-- Source data follows --

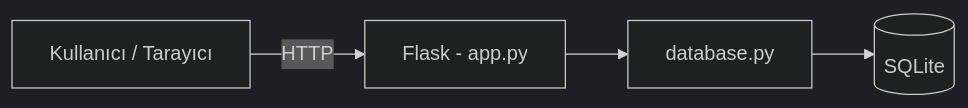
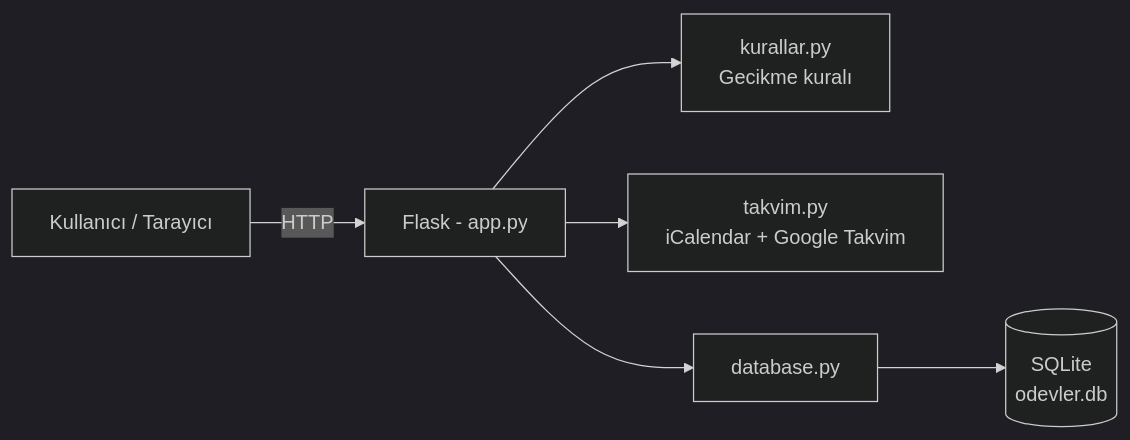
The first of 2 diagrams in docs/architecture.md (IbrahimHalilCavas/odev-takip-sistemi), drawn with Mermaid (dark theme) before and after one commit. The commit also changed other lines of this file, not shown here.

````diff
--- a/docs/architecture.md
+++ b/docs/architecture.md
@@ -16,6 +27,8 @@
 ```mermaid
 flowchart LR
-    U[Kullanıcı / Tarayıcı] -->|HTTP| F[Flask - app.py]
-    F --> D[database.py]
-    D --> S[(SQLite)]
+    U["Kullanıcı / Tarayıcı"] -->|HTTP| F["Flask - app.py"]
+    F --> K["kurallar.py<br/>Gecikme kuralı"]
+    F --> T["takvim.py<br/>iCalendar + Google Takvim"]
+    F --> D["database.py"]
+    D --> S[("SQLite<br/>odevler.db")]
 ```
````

-- Source data concluded --

▸ Required work
The records need to be restated word for word, minus any images.

▸ Expected answer
The first of 2 diagrams in docs/architecture.md (IbrahimHalilCavas/odev-takip-sistemi), drawn with Mermaid (dark theme) before and after one commit. The commit also changed other lines of this file, not shown here.

````diff
--- a/docs/architecture.md
+++ b/docs/architecture.md
@@ -16,6 +27,8 @@
 ```mermaid
 flowchart LR
-    U[Kullanıcı / Tarayıcı] -->|HTTP| F[Flask - app.py]
-    F --> D[database.py]
-    D --> S[(SQLite)]
+    U["Kullanıcı / Tarayıcı"] -->|HTTP| F["Flask - app.py"]
+    F --> K["kurallar.py<br/>Gecikme kuralı"]
+    F --> T["takvim.py<br/>iCalendar + Google Takvim"]
+    F --> D["database.py"]
+    D --> S[("SQLite<br/>odevler.db")]
 ```
````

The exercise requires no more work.